Web interface edit records
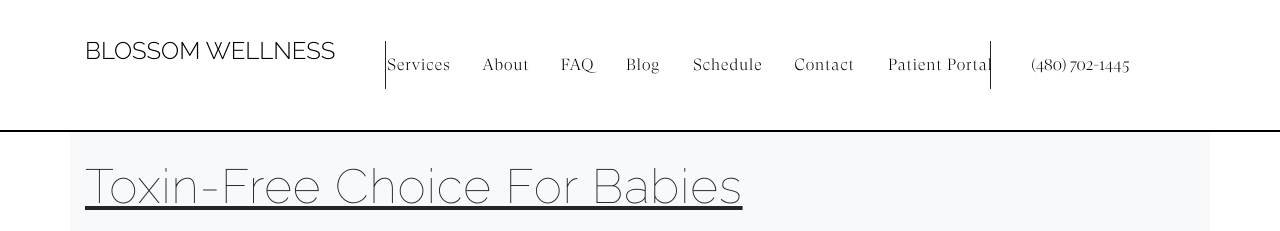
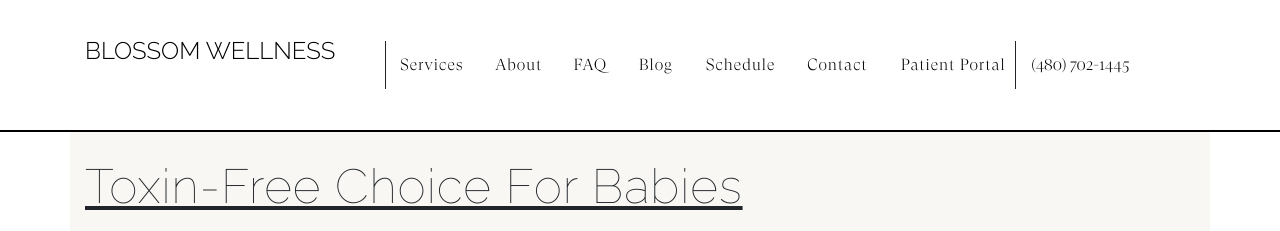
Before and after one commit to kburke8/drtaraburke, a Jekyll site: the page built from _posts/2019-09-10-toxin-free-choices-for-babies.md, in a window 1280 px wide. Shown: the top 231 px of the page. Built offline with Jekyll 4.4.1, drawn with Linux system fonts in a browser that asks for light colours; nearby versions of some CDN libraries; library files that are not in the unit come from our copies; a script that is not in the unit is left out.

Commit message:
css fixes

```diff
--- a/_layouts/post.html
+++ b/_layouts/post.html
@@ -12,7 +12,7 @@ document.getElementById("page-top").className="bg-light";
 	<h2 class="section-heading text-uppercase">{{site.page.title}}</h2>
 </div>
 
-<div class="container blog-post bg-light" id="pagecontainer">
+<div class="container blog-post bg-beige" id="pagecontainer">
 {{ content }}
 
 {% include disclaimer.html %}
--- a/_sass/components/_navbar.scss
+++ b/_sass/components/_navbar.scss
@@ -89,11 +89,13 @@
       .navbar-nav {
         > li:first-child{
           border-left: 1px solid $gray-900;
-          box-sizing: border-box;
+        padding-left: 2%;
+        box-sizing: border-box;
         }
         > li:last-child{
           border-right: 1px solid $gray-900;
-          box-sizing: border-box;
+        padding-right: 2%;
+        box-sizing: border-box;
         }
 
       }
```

**Problem requirements**
Throughout the data above, report every line that contains the string "html".

**Solution to this problem**
--- a/_layouts/post.html
+++ b/_layouts/post.html
 {% include disclaimer.html %}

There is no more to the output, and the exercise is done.